Version comparison data
****

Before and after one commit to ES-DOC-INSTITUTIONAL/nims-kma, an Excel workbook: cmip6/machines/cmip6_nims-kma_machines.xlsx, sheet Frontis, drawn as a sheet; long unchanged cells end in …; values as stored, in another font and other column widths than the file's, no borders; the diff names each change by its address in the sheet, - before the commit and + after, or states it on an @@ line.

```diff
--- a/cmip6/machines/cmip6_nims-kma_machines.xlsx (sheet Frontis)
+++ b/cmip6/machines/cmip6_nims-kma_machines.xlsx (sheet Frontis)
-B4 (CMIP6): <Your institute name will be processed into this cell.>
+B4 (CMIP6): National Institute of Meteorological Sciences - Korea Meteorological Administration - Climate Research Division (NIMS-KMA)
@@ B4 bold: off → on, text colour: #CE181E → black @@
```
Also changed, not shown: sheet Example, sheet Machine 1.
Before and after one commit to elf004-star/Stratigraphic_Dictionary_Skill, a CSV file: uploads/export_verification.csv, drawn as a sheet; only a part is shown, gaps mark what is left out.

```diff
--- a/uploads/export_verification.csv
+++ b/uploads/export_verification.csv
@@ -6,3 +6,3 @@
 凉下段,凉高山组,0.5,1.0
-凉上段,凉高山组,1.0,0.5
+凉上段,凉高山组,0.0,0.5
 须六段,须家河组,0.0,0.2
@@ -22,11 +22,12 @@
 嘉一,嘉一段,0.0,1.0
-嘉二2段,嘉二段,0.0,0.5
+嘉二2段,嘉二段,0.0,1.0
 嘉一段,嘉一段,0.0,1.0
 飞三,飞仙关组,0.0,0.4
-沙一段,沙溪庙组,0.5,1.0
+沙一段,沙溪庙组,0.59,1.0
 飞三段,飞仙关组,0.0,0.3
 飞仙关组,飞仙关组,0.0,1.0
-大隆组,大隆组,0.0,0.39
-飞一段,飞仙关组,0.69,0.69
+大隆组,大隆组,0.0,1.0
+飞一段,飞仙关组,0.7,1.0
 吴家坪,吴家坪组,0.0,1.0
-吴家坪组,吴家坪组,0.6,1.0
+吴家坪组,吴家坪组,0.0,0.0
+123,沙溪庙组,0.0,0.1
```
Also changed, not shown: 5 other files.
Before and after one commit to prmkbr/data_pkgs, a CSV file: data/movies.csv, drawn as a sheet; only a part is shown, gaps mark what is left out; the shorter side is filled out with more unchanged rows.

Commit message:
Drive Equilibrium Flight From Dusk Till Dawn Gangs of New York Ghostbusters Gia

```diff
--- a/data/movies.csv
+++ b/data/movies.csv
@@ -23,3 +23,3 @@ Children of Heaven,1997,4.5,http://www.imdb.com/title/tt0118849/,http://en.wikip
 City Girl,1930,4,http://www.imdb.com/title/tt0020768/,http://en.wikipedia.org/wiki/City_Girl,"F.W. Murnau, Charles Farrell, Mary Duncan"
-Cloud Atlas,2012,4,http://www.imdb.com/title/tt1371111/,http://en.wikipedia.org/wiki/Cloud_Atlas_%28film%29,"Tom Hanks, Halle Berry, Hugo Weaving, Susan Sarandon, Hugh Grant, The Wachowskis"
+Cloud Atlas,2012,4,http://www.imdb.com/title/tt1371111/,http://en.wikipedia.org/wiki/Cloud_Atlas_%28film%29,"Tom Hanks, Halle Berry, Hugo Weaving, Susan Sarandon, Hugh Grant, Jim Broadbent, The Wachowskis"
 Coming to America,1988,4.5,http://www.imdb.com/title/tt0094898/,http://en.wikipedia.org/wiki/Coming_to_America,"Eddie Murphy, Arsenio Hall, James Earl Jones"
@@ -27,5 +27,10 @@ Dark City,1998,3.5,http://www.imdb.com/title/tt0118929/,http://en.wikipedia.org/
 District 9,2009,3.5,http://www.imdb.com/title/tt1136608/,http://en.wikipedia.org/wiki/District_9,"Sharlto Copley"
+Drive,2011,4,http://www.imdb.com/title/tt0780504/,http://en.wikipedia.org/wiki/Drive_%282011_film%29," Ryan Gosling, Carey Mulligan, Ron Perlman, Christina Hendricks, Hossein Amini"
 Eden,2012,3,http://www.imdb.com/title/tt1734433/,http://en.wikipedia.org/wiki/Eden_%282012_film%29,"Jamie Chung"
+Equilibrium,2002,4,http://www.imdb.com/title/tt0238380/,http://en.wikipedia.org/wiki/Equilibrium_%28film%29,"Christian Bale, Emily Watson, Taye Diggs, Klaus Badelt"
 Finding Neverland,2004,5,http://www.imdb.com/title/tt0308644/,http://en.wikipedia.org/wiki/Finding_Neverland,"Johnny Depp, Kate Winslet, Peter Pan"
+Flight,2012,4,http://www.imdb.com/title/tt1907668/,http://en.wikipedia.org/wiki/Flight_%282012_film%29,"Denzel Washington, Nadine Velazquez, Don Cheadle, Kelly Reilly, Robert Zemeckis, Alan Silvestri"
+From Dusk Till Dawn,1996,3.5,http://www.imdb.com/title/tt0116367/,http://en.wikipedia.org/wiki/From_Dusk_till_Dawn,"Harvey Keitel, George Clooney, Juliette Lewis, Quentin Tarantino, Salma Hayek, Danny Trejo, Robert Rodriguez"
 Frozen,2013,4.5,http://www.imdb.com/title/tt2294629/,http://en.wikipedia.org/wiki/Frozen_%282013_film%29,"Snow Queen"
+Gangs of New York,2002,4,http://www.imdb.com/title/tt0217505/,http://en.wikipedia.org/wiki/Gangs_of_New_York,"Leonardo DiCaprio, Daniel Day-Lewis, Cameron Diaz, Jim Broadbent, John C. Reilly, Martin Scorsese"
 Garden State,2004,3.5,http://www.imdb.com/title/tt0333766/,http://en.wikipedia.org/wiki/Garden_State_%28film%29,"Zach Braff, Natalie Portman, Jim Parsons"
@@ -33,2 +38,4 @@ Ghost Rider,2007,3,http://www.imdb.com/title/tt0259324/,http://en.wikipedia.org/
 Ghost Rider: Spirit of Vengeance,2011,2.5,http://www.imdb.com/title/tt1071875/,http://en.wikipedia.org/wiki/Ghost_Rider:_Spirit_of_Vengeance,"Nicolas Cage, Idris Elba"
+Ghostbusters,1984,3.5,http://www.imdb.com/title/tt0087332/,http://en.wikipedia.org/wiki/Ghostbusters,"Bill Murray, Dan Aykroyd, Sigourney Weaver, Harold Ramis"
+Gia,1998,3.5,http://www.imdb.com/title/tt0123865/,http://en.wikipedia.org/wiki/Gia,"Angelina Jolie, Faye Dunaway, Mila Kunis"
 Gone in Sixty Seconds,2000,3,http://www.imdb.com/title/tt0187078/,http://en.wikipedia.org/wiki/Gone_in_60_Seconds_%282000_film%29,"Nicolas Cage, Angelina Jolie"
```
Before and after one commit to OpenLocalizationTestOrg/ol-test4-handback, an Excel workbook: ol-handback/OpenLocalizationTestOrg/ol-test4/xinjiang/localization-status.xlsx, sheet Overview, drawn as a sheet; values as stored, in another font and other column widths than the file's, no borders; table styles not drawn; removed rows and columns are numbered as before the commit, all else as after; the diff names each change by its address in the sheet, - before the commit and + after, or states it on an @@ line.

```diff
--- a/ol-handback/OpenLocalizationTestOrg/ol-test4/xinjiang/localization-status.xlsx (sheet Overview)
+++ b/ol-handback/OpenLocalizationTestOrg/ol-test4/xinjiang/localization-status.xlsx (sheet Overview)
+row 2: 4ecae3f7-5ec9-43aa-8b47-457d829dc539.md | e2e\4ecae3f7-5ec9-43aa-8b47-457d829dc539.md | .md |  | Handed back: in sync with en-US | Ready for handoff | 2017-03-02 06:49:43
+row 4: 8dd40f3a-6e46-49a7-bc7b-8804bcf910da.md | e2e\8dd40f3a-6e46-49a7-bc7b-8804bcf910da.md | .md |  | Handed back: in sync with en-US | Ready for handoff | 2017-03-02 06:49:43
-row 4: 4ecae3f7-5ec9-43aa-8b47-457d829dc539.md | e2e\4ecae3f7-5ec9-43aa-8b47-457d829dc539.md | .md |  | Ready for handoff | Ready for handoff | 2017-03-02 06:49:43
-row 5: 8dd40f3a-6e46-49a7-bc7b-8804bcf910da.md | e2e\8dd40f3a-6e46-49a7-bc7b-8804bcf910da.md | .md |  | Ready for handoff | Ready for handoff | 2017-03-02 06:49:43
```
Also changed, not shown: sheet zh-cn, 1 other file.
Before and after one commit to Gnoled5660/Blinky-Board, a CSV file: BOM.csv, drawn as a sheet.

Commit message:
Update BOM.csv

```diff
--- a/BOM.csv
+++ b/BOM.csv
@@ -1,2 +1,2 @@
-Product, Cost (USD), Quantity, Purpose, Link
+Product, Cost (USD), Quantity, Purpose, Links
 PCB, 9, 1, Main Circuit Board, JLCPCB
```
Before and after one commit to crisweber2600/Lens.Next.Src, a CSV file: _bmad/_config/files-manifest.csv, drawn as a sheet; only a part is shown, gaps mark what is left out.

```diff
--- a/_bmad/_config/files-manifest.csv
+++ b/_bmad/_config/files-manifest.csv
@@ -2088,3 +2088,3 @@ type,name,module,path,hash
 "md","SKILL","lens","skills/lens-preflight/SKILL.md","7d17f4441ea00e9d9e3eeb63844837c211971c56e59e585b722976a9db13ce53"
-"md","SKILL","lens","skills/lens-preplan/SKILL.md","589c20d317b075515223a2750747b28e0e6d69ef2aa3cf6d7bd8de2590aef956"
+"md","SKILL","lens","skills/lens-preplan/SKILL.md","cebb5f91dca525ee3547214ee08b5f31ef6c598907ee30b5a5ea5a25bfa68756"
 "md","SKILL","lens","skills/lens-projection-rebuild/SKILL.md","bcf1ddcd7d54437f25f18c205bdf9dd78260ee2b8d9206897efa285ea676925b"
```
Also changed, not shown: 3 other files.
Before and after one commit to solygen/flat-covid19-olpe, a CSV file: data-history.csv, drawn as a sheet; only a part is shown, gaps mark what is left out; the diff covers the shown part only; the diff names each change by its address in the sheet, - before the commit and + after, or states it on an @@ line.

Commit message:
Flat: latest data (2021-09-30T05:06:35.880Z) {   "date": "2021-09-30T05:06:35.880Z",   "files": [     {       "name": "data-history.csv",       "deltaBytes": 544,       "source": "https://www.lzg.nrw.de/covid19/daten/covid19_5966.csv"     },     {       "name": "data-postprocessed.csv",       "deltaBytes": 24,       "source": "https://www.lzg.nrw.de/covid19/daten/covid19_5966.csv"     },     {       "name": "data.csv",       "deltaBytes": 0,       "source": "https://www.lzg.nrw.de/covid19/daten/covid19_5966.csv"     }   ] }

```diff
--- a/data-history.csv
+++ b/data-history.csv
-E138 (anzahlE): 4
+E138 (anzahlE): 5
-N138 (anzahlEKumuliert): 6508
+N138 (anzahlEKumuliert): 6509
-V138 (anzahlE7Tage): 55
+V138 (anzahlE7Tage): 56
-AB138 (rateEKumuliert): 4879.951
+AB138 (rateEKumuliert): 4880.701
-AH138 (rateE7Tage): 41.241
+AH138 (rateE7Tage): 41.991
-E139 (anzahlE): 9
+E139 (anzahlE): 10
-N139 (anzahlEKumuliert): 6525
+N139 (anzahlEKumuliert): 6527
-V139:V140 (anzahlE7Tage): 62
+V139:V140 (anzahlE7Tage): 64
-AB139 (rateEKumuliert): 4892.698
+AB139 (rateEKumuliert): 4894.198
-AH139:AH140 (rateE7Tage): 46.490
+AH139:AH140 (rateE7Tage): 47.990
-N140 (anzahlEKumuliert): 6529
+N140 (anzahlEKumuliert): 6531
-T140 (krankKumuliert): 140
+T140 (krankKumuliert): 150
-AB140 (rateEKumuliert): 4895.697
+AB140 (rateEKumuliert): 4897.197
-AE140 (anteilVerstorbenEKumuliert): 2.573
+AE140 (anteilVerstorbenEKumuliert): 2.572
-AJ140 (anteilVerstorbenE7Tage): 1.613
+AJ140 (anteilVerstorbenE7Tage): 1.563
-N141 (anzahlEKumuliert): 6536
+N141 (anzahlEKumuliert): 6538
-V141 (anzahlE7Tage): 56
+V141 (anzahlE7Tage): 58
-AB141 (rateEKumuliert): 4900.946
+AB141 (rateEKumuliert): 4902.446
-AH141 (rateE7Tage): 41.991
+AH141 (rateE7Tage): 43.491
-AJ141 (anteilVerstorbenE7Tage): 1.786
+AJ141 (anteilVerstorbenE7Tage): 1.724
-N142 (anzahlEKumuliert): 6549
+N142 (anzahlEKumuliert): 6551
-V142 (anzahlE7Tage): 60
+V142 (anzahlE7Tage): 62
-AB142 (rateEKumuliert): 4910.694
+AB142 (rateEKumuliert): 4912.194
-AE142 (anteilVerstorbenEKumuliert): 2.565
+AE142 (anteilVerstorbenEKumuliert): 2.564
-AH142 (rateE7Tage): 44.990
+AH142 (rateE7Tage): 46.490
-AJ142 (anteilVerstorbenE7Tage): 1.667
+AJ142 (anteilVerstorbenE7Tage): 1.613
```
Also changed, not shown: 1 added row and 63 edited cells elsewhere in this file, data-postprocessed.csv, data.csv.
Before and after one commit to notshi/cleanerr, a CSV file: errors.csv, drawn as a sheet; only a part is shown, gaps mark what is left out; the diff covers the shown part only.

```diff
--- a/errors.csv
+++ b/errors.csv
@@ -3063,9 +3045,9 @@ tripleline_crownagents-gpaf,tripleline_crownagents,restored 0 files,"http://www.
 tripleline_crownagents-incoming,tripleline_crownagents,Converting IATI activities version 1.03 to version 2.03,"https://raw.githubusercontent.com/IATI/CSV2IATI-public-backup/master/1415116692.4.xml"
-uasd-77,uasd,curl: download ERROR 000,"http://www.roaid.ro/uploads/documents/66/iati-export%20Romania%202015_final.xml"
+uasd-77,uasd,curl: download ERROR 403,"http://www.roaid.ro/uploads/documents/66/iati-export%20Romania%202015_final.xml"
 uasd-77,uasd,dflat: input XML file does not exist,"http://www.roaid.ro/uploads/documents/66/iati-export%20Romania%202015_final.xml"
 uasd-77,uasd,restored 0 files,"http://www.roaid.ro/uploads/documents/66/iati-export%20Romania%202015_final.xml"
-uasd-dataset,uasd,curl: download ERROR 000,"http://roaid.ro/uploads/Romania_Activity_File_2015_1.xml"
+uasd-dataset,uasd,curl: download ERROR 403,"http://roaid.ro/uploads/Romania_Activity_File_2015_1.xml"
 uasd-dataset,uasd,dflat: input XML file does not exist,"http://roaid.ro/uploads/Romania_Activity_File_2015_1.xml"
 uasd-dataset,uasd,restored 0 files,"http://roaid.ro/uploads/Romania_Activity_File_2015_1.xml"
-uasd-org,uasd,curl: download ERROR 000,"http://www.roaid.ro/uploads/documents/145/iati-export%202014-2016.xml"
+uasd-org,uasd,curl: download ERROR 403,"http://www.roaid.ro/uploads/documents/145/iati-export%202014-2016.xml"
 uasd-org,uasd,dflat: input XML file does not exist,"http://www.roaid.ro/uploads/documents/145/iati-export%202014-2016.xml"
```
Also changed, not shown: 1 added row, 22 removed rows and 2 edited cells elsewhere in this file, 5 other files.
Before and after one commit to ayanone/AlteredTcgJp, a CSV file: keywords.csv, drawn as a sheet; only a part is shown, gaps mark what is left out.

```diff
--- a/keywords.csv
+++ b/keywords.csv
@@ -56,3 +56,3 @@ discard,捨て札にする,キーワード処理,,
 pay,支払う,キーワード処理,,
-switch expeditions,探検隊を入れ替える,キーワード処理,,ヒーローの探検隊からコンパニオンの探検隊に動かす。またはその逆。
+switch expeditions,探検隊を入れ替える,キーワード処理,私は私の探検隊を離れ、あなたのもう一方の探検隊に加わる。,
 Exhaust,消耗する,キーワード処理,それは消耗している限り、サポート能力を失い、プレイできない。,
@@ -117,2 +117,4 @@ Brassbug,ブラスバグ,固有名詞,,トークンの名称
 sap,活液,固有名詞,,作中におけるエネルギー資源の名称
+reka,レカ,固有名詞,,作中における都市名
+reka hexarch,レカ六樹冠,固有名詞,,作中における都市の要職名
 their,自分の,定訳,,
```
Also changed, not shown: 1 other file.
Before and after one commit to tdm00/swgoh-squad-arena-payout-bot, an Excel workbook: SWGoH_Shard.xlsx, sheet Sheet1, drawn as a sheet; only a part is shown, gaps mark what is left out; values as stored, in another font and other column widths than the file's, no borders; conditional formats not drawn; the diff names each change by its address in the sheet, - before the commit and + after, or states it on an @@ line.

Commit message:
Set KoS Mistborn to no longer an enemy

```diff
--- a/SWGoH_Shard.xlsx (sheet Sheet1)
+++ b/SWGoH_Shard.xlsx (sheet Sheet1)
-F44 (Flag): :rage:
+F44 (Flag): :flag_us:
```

****

→ YOUR ASSIGNMENT:
Check each line above for the word "Till" and copy the ones that have it.

→ TASK RESULT:
Drive Equilibrium Flight From Dusk Till Dawn Gangs of New York Ghostbusters Gia
+From Dusk Till Dawn,1996,3.5,http://www.imdb.com/title/tt0116367/,http://en.wikipedia.org/wiki/From_Dusk_till_Dawn,"Harvey Keitel, George Clooney, Juliette Lewis, Quentin Tarantino, Salma Hayek, Danny Trejo, Robert Rodriguez"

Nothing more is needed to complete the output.